_Exercise_
From the records, pick out and copy each line containing "screens".

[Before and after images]
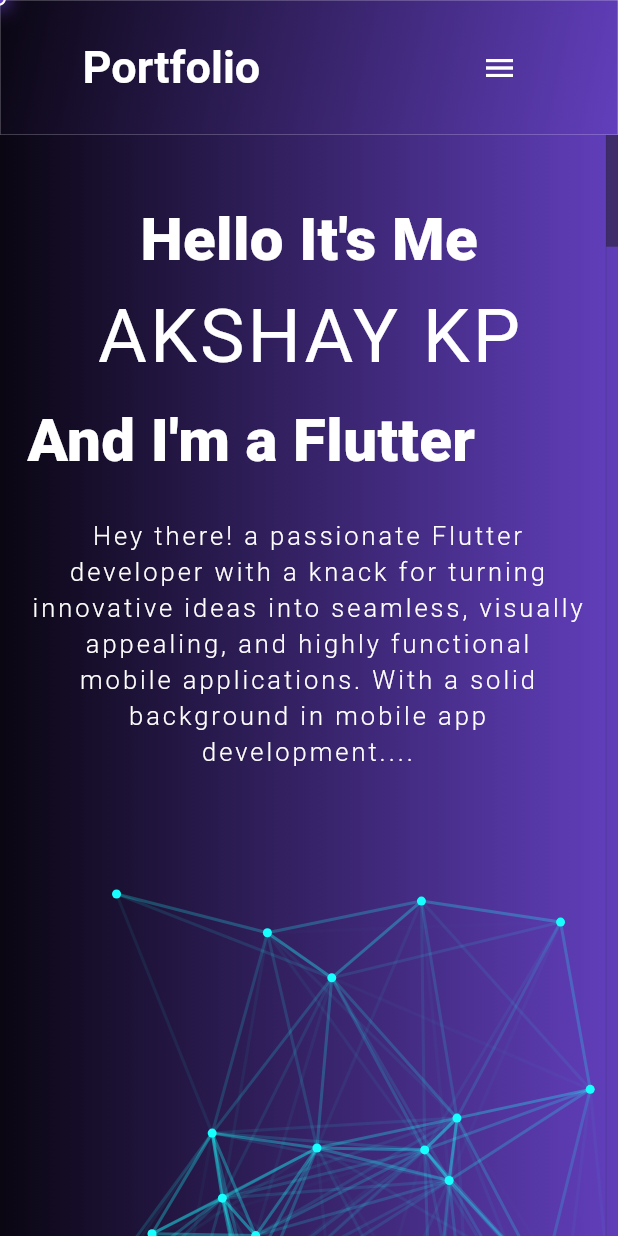
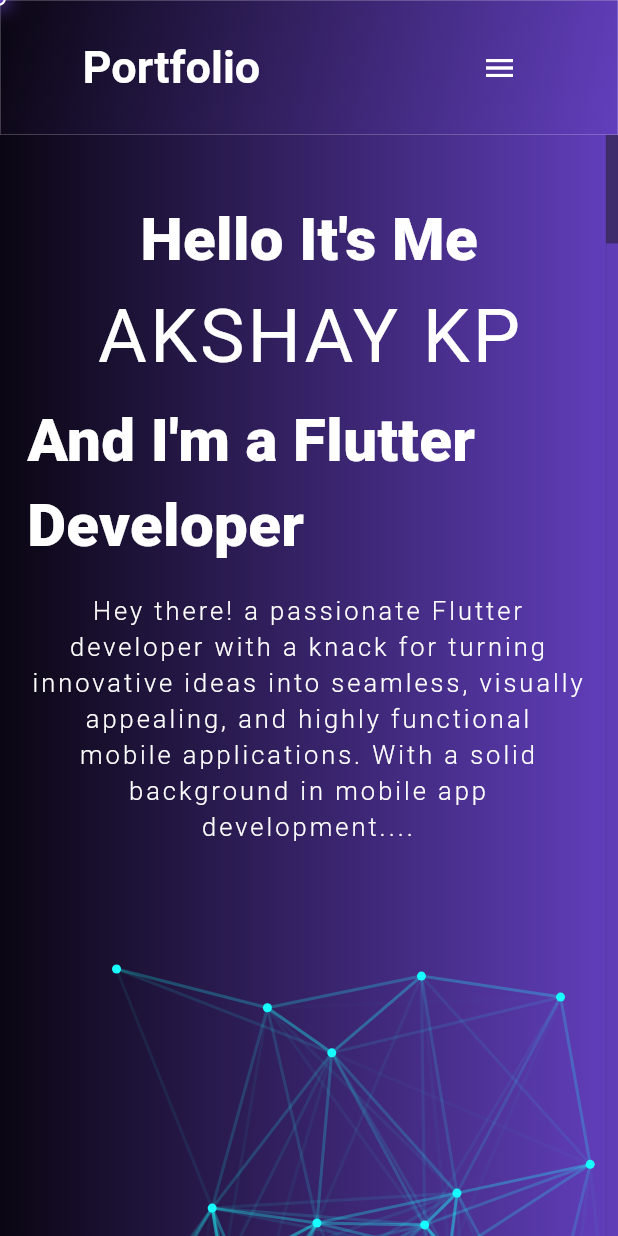
Before and after one commit to Akshaykpz/personal_website_flutter, a Flutter app: the screen it shows after launch, on a phone screen of 412 x 824 dp. Run offline on Flutter 3.47's test engine with Material 3 defaults, Android fonts, the light colour scheme and no system bars; drawn by our look-alikes of animated_text_kit, scrollable_positioned_list; our stand-ins replace animate_do, flutter_screenutil, google_fonts, loading_animation_widget; missing offline and left inert: dart:html; Roboto replaces fonts that are missing (Abel, Mukta).

Commit message:
new update

```diff
--- a/lib/view/screens/home.dart
+++ b/lib/view/screens/home.dart
@@ -1,11 +1,8 @@
 import 'package:animate_do/animate_do.dart';
 import 'package:animated_text_kit/animated_text_kit.dart';
 import 'package:flutter/material.dart';
-import 'package:lottie/lottie.dart';
 import 'package:my_personal_website/constants/animations.dart';
-import 'package:my_personal_website/constants/box.dart';
 import 'package:my_personal_website/constants/colors.dart';
-import 'package:my_personal_website/constants/text.dart';
 
 import 'package:my_personal_website/constants/textstyle.dart';
 import 'package:my_personal_website/helper/helper_class.dart';
@@ -42,9 +39,6 @@
                 height: 30,
               ),
               MvNeuralWeb(),
-              // Lottie.asset('assets/images/Animation - 1709290147936.json',
-              //     height: 560),
-              // const ProfileImage(),
             ],
           ),
         ],
@@ -104,7 +98,7 @@
           ),
           const SizedBox(height: 5),
           SizedBox(
-            height: 60,
+            height: 110,
             child: FadeInLeft(
               child: AnimatedTextKit(
                 animatedTexts: [
```
Also changed, not shown: lib/view/screens/experience.dart (+10 -11 lines), 1 other file.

_Response area_
--- a/lib/view/screens/home.dart
+++ b/lib/view/screens/home.dart
Also changed, not shown: lib/view/screens/experience.dart (+10 -11 lines), 1 other file.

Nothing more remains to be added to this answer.